An educated citizenry or an efficient workforce?

Having read yet another tweet complaining about the lack of connection between what’s taught in classrooms and what’s needed in the workplace, I posted my own:


It hit a nerve with a number of people.

One of my connections wrote



And another:


This is exactly it. My classes in History are General Education. My goal is to help foster an educated citizenry, not an efficient workforce.

And I am not promoting the other narratives either:

One popular narrative is that we should change education because it is irrelevant to the innovations of the future. In this story, today’s entrepreneurs are lauded, the guys who dropped out of school or didn’t like college because their classes were boring. Their success supposedly proves the irrelevance of our educational system. What it actually does is attest to the role of genius, luck, opportunity and money.

Another narrative links the use of electronic technologies, particularly the web, to making education more relevant. While I am deeply tied to the use of web technologies for teaching, I have not been able to buy into the idea that either the openness of the web or the marketplace of ideas is sufficient for providing a full education.

It’s the same reason I can’t accept the narrative that automated online courses and xMOOCs with peer or graduate student feedback schemes are a substitute for what we’re doing well in our colleges.

The final narrative I reject is the one that says that we live in a post-industrial world, so that many of the skills we used to value (the ability to follow an extended argument, or write coherent prose, or articulate ethics) are no longer needed. We need these skills, not because they are going to be applied somewhere specific, but because they change who we are and make us better people.
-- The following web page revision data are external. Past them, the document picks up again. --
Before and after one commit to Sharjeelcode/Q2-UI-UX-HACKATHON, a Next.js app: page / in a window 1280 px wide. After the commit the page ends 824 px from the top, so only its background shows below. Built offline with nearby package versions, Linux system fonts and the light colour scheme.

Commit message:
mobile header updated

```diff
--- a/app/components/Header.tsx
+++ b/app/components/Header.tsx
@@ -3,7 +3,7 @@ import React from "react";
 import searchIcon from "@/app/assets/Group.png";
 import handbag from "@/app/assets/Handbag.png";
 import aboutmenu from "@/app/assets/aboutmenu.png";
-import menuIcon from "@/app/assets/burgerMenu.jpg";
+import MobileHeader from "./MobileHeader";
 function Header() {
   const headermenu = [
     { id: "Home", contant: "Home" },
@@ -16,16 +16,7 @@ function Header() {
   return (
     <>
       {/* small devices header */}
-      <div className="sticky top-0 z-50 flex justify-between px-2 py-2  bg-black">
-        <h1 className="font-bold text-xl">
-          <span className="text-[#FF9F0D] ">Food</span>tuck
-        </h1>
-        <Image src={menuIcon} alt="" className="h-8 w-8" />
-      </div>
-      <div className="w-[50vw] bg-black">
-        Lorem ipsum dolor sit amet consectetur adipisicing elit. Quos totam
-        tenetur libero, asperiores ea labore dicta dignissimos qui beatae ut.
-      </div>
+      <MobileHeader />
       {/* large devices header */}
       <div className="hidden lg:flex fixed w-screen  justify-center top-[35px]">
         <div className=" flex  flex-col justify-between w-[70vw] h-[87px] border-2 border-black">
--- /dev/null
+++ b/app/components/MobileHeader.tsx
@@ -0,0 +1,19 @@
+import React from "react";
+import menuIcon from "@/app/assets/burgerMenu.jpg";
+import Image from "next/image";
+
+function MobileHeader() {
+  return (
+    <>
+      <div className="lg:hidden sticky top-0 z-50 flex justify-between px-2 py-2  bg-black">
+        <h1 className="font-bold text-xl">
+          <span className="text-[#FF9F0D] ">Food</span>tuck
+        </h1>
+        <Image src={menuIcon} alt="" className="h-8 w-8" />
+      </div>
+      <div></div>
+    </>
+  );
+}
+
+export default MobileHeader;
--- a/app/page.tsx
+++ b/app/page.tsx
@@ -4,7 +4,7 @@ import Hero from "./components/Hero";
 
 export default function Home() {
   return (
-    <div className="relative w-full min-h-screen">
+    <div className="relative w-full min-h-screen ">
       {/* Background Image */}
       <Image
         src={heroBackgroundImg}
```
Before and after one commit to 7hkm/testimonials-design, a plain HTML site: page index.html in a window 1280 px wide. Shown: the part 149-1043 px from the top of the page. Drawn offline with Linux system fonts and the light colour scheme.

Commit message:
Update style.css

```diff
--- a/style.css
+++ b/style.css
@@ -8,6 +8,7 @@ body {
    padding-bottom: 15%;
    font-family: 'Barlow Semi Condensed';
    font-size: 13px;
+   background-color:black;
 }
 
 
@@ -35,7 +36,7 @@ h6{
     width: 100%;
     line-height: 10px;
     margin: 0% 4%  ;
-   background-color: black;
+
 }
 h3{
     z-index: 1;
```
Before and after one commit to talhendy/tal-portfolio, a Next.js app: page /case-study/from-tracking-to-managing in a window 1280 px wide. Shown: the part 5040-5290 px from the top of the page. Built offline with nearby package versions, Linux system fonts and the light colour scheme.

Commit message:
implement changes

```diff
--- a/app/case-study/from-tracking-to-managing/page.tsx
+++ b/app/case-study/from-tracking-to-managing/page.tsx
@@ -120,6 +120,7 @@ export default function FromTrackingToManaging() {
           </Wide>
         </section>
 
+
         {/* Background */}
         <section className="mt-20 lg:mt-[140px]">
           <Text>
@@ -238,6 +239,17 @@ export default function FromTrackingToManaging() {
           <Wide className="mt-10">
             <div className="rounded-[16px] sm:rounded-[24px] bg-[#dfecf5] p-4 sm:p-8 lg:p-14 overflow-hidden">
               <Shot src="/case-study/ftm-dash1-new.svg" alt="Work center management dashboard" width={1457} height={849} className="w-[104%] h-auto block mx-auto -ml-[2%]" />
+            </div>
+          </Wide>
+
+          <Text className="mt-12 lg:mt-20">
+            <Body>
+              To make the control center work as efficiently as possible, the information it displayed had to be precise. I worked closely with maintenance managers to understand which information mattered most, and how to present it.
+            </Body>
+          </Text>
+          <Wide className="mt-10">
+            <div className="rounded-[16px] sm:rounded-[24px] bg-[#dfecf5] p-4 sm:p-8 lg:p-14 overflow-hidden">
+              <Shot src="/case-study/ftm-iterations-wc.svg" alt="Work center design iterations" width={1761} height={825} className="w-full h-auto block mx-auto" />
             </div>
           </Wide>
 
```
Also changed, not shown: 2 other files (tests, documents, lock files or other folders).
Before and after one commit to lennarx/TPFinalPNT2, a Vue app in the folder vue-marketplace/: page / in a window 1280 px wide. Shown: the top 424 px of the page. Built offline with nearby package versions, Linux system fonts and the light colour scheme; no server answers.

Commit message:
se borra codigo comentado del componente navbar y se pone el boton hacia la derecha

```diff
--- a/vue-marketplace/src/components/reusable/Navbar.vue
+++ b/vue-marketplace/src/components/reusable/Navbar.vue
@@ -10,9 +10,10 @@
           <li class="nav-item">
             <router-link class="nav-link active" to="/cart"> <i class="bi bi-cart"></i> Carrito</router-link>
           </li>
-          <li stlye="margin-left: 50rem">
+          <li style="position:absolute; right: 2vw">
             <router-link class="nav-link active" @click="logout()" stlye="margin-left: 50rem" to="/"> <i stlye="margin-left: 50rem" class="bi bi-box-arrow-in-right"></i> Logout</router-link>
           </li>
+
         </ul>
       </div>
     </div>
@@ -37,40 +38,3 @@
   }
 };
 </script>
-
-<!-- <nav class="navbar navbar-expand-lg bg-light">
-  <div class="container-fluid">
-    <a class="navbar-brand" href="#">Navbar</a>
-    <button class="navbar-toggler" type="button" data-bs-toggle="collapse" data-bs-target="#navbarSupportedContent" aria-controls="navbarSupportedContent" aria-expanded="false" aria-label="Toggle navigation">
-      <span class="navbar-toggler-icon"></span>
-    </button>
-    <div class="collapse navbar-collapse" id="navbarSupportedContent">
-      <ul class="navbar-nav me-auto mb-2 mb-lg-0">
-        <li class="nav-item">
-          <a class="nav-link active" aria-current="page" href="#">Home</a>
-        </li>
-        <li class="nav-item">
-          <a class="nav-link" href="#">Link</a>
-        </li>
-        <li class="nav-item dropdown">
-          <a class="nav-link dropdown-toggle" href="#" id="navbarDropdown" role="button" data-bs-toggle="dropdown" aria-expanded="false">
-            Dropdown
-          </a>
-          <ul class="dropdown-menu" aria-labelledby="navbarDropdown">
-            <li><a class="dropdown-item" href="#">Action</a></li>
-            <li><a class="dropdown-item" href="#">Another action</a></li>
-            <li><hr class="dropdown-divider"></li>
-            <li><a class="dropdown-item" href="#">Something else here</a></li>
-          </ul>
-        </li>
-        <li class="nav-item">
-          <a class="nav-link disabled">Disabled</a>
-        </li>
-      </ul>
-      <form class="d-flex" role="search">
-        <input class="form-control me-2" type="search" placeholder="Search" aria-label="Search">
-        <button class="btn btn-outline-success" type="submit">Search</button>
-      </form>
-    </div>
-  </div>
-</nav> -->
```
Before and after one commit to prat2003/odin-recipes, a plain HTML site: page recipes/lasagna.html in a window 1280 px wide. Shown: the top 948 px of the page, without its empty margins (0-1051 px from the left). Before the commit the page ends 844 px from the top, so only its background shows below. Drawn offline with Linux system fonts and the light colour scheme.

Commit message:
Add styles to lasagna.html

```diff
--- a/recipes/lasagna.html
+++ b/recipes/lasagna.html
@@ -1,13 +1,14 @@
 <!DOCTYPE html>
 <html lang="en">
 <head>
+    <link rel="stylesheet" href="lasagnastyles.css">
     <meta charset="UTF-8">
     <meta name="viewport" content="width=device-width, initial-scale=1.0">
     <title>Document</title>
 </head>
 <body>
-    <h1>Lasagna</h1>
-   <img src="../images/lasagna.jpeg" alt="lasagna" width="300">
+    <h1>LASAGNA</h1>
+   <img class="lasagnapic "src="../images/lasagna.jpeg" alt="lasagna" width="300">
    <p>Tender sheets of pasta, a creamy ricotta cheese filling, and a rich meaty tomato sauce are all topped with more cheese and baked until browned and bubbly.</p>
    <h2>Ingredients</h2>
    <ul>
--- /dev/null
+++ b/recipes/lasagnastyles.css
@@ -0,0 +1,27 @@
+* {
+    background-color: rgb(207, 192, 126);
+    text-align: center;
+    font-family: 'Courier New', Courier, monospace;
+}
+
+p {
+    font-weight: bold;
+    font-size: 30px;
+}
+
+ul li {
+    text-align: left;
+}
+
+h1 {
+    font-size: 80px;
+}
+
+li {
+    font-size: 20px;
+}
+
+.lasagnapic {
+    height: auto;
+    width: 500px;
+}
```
Knowledge that transforms students, that turns them into growing, learning, educated people, is by necessity broad and deep. What’s learned in college may have very little application to the specific tasks of a student’s future job.

Education changes people’s broad perspective of the world. It trains habits of mind, not technicians.


Related posts: Relevance in an Age of Forgetting

4 comments to An educated citizenry or an efficient workforce?

  • Hi Lisa,
    It might be useful to investigate the narrative of the rebel against the oppression of education emerging as a hero of capitalism. My guess is the ones who emerge on lists of beatified conservative exemplars initially had no more use for the constraints of school than they would have for the anal rectitude of the conservative mind-set that celebrates them–after they have succeeded. An alternate view of these heroes is to highlight their general focused nature and impatience with orderliness presented to them by others. The turning point where rebel becomes hero happens when money suddenly applies pressure to switch allegiances from questioning accepted wisdom to bathing in the sweet comforts of tax shelters.

    The steps in this transformation from rebel to pirate of the public purse could probably be taught. Selfishness 101.

  • Wonder if we could discuss the difference between learning that’s appropriate for work and learning appropriate for use at college? Can they be separated into distinct categories where work learning habits could be seen to be distinct from college habits? It seems to me that they are hopelessly mixed.
    My first steady job after dropping out of college was on a commercial roofing crew where the other 3 members were university graduates. We handled detail finishing on large projects and leak repairs on older roofs. I believe were picked for our ability to solve problems quickly and it felt like we could see what others couldn’t–like imagining how something came to break and how to fix it quickly.
    If I was asking a question here it might be that higher education allowed us to see past the obvious, weigh options or to engage in some other process of deduction. Is that a characteristic of the way learning was presented to us in the more abstract world of H.E.?

  • Carolyn Jones

    I agree with Scott. The quest for learning has the potential to permeate through society in a myriad of positive ways if allowed to do so freely. The elitism of our educational system has acted as a very effective divisive strategy for far too long. We need to seek ways of making our combined educational systems far more inclusive and encourage those involved in the process to develop a healthy critical appraisal towards all the ideas and information we come across from the widest possible range of sources. I have taught at undergraduate level and witnessed far too many ‘occipitally bruised’ individuals in the course of my work.
    NB: for those who need an explanation of the physiology associated with this remark – the occipital bone is found at the top of the skull – it becomes bruised when pressed against the ground between the legs of the effected – or indeed affected – individual.